— Provided records —

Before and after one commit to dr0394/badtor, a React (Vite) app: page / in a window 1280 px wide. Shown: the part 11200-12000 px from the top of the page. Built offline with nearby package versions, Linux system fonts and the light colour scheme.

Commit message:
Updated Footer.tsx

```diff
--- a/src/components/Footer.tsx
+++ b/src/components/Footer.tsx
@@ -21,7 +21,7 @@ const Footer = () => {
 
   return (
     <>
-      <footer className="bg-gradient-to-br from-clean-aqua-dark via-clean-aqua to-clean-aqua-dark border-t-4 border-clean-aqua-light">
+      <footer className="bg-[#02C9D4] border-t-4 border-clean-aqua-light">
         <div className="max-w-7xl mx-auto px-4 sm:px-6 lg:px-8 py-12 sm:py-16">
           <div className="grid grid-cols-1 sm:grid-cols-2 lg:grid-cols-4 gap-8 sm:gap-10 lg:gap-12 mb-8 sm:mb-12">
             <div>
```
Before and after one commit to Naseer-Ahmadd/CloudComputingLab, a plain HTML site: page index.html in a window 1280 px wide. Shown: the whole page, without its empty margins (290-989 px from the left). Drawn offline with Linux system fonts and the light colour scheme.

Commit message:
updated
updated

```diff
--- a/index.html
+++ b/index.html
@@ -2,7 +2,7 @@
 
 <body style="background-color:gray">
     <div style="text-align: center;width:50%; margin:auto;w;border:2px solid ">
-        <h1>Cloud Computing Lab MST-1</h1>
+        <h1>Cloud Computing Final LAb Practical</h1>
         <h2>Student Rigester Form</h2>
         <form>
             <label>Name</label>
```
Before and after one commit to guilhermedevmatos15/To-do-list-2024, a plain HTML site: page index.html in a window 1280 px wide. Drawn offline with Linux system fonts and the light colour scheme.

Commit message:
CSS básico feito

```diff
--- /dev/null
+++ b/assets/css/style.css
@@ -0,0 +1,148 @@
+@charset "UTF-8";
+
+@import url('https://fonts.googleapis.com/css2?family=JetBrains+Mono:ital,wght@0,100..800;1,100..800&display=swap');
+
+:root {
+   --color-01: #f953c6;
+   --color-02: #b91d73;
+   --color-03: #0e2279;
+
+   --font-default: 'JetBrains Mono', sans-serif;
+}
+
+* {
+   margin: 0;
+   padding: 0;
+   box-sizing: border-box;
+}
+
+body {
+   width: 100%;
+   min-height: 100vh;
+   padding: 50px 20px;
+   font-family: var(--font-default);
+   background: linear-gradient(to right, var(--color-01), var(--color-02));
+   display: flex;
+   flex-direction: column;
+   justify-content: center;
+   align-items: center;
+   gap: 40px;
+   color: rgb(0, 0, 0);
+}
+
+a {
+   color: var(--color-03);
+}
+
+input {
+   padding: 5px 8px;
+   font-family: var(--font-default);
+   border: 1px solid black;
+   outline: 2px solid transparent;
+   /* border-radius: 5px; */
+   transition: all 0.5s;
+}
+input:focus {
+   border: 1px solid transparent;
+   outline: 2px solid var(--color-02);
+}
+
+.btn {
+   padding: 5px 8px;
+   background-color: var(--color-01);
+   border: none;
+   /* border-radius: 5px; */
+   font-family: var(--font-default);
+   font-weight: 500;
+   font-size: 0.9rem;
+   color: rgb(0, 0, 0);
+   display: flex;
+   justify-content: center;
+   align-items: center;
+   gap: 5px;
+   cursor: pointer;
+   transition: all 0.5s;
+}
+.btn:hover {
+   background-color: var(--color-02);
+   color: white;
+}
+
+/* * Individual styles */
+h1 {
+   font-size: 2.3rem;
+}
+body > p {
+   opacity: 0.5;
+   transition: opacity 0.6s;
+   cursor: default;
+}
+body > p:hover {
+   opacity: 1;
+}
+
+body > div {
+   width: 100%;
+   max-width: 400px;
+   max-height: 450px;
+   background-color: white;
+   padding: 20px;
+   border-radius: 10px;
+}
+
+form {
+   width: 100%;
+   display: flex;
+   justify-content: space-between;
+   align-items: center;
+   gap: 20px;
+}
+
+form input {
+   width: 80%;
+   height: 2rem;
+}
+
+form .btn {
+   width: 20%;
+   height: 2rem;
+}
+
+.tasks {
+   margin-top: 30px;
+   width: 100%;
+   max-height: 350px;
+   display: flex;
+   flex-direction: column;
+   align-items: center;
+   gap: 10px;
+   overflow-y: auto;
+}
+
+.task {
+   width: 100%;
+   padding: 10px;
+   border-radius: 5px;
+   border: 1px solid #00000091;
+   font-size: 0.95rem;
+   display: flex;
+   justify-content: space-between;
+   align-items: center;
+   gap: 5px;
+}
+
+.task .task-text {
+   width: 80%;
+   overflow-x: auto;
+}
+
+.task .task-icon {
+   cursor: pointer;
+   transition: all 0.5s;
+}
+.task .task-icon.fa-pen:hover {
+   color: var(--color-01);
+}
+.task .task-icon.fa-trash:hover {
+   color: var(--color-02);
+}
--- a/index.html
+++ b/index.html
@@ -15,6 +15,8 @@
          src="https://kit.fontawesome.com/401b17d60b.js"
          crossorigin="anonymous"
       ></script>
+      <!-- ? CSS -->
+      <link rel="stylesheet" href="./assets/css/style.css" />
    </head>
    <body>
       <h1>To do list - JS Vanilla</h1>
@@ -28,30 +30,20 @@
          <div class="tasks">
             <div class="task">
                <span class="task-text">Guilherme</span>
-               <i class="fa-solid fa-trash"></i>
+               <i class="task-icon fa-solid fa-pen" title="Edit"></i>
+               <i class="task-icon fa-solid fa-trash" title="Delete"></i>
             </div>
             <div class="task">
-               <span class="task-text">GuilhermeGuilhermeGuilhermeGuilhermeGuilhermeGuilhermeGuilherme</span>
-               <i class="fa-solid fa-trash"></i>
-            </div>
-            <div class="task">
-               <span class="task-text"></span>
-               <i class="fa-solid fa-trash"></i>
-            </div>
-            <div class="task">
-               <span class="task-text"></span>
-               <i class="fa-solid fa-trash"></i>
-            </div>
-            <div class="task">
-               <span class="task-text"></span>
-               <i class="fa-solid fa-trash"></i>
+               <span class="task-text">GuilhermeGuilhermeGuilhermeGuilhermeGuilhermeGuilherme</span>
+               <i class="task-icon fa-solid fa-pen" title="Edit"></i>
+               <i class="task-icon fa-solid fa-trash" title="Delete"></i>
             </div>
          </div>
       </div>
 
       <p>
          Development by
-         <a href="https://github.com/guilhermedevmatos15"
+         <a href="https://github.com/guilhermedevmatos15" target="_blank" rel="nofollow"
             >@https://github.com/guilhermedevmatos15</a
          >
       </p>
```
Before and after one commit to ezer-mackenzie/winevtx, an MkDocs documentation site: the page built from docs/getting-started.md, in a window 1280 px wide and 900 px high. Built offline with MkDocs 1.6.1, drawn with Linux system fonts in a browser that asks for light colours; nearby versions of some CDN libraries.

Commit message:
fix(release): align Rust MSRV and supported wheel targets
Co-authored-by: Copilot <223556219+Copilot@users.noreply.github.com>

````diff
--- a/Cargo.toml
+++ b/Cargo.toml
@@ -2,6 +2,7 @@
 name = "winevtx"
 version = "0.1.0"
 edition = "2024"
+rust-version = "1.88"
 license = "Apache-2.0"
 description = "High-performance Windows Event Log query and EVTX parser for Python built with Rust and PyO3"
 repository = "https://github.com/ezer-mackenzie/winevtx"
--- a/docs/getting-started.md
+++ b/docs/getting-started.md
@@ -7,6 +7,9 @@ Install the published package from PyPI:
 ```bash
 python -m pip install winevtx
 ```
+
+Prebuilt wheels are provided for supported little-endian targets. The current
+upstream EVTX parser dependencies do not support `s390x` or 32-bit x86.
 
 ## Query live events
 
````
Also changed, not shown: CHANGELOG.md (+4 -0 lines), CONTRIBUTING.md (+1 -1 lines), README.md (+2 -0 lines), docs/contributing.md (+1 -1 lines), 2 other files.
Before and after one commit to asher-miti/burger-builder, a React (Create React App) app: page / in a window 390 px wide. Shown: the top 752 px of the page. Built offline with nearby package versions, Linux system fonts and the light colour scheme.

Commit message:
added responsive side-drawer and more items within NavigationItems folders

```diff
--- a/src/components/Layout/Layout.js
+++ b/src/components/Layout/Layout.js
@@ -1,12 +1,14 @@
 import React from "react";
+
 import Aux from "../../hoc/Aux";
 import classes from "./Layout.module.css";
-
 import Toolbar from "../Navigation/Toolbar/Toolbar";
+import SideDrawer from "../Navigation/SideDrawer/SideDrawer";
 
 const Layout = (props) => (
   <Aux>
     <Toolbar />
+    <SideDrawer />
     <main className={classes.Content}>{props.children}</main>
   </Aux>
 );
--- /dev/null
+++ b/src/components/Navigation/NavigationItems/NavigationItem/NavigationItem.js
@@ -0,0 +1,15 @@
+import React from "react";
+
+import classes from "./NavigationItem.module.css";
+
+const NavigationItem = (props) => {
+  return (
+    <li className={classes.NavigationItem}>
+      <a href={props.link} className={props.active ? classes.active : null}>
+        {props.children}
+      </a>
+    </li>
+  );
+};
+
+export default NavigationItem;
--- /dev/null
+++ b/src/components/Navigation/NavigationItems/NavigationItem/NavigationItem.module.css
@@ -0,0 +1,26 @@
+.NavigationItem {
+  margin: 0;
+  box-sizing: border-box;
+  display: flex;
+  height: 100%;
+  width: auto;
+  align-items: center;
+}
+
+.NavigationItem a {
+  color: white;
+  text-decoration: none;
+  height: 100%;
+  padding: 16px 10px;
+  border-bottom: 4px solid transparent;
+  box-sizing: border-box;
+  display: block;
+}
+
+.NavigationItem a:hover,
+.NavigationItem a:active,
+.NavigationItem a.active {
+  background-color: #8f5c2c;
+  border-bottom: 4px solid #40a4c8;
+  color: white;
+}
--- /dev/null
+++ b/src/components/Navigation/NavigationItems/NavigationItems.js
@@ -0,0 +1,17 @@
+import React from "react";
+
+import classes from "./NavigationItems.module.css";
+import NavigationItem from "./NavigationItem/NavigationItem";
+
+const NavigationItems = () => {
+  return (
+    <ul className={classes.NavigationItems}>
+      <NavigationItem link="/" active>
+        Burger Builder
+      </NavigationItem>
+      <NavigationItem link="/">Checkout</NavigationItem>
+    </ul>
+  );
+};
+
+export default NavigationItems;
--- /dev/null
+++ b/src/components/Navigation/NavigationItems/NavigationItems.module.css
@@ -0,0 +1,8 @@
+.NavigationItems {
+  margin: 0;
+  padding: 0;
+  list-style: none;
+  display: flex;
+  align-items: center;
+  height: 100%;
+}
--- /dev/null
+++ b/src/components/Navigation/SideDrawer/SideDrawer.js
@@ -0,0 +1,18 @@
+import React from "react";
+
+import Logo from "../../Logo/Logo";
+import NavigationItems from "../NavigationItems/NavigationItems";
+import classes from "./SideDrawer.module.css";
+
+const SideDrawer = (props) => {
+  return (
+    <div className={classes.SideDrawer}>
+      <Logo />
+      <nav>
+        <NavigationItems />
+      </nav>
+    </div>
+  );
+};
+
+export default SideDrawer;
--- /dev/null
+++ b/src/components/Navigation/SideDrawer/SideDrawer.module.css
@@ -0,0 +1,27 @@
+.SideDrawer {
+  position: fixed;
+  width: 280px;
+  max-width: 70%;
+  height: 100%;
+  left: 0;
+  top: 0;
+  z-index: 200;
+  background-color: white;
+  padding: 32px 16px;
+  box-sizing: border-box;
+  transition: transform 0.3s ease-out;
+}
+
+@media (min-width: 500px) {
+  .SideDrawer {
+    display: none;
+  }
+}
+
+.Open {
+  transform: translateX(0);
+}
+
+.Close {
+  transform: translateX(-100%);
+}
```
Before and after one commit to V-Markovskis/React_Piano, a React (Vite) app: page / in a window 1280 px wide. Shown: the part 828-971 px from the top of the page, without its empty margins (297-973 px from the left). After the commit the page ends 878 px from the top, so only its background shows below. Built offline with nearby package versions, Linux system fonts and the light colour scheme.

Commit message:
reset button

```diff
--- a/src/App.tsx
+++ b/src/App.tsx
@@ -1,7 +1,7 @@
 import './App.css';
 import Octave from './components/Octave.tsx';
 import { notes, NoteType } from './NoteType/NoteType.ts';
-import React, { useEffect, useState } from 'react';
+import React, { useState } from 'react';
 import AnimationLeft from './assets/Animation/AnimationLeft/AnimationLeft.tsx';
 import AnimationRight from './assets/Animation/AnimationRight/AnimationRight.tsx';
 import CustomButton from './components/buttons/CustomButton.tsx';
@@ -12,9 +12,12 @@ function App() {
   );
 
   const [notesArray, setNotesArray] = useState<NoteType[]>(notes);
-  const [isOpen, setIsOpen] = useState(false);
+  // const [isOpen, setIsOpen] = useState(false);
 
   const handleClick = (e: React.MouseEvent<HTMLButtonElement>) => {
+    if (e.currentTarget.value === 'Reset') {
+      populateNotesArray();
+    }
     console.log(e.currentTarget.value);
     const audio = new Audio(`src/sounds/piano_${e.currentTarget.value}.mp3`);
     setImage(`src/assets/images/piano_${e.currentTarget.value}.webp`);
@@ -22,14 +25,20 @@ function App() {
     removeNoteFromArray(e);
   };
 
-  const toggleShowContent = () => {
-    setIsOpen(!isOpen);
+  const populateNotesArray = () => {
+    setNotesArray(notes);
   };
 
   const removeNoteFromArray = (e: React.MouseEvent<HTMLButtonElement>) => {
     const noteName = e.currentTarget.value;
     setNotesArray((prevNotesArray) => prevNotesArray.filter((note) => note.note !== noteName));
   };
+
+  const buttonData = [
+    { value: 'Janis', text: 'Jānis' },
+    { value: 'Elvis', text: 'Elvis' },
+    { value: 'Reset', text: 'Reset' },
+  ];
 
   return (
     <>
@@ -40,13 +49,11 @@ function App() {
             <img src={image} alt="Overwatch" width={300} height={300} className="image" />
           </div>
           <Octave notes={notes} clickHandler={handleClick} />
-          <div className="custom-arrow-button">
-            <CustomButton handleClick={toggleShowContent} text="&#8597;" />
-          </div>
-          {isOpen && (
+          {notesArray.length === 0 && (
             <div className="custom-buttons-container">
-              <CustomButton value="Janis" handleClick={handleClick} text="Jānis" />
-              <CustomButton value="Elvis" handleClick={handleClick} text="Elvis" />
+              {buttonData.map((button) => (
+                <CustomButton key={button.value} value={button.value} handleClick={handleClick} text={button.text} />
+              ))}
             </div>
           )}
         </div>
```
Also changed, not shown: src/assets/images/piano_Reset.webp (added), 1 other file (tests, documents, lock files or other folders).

— Your objective —
In the records above, some lines hold the word "NavigationItems"; copy each such line.

— Answer for this exercise —
added responsive side-drawer and more items within NavigationItems folders
+++ b/src/components/Navigation/NavigationItems/NavigationItem/NavigationItem.js
+++ b/src/components/Navigation/NavigationItems/NavigationItem/NavigationItem.module.css
+++ b/src/components/Navigation/NavigationItems/NavigationItems.js
+import classes from "./NavigationItems.module.css";
+const NavigationItems = () => {
+    <ul className={classes.NavigationItems}>
+export default NavigationItems;
+++ b/src/components/Navigation/NavigationItems/NavigationItems.module.css
+.NavigationItems {
+import NavigationItems from "../NavigationItems/NavigationItems";
+        <NavigationItems />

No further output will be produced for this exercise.